**Task description:** Copy each line from the entries that the word "medium" appears in.

**Data listing:**
========================================

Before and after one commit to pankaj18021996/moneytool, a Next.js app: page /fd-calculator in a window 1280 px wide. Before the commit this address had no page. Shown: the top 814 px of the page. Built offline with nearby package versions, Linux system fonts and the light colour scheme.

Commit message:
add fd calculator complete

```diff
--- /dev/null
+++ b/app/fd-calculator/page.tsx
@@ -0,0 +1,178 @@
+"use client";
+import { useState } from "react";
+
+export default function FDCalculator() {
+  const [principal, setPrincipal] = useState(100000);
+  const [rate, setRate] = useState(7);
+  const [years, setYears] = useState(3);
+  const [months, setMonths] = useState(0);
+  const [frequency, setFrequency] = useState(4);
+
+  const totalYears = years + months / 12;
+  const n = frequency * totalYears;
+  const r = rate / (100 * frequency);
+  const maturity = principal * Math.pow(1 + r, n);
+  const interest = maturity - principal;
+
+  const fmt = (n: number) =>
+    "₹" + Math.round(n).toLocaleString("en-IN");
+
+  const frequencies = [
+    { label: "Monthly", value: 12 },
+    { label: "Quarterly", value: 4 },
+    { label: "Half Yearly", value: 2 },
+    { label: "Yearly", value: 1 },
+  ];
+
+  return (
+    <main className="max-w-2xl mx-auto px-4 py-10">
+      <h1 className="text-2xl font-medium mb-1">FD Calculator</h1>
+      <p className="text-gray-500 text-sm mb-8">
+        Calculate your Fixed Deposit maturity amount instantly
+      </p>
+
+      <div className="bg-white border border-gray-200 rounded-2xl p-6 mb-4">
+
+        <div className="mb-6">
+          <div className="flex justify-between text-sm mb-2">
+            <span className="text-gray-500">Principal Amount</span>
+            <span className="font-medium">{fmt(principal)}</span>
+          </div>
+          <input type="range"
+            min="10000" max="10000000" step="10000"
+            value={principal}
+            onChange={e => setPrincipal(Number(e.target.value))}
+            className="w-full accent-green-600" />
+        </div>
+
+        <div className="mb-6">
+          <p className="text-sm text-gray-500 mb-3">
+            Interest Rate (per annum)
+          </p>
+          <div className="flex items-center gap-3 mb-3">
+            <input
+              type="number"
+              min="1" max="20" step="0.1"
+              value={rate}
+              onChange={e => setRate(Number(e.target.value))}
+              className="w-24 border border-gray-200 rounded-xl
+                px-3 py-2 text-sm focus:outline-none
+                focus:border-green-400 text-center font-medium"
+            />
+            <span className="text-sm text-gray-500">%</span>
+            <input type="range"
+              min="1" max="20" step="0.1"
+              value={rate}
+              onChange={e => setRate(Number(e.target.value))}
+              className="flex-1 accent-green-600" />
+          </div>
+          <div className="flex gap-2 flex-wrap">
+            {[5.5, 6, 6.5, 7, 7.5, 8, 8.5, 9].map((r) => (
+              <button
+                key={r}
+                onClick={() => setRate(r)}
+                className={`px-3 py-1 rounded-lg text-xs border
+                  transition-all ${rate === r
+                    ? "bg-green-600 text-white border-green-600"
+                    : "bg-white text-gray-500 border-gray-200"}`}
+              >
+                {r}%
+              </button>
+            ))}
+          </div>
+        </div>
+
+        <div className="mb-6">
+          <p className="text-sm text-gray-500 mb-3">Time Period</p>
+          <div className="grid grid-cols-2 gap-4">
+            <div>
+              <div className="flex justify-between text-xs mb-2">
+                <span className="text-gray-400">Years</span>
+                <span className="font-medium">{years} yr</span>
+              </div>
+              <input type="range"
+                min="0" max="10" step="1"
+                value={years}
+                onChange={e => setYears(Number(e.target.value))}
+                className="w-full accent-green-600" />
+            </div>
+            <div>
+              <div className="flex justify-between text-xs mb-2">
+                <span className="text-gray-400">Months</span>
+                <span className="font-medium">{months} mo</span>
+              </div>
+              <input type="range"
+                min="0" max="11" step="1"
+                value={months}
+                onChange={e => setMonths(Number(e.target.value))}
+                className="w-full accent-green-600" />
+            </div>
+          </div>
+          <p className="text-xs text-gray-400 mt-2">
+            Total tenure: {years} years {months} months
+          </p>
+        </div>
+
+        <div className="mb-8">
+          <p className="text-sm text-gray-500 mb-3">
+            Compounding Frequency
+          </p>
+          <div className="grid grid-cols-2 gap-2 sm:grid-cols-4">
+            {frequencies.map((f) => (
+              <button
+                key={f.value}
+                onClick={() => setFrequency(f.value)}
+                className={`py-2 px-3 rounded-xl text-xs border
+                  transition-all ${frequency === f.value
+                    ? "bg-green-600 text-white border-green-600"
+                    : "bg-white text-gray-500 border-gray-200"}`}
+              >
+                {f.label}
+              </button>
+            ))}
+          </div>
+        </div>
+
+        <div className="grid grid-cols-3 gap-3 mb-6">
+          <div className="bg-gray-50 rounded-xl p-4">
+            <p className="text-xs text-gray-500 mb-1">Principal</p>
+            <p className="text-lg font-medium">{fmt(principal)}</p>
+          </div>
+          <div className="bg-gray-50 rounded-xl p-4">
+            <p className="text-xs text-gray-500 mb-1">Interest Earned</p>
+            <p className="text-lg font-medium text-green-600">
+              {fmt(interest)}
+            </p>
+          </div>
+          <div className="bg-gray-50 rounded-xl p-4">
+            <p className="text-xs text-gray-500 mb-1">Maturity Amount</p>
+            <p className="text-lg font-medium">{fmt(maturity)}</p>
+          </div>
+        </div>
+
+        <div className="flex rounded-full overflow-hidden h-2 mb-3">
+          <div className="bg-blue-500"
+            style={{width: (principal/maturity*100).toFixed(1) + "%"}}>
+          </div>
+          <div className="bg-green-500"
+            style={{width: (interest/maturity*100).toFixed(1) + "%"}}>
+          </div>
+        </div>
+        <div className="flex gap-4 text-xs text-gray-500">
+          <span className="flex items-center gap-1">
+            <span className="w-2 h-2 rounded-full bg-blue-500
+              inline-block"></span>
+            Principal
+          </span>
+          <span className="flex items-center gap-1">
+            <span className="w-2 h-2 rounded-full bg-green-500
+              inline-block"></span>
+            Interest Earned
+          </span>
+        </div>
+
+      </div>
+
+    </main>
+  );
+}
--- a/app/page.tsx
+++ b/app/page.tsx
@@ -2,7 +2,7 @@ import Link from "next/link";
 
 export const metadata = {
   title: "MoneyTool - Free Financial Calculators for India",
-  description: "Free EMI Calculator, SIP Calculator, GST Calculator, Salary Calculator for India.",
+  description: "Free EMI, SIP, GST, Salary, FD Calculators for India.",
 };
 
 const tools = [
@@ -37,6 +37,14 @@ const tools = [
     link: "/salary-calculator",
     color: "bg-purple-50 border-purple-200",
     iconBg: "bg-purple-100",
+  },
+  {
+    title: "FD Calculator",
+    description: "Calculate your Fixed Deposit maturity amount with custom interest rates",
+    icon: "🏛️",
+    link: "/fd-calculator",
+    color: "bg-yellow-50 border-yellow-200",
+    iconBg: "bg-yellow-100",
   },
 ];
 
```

========================================

**Result of this task:**
+      <h1 className="text-2xl font-medium mb-1">FD Calculator</h1>
+            <span className="font-medium">{fmt(principal)}</span>
+                focus:border-green-400 text-center font-medium"
+                <span className="font-medium">{years} yr</span>
+                <span className="font-medium">{months} mo</span>
+            <p className="text-lg font-medium">{fmt(principal)}</p>
+            <p className="text-lg font-medium text-green-600">
+            <p className="text-lg font-medium">{fmt(maturity)}</p>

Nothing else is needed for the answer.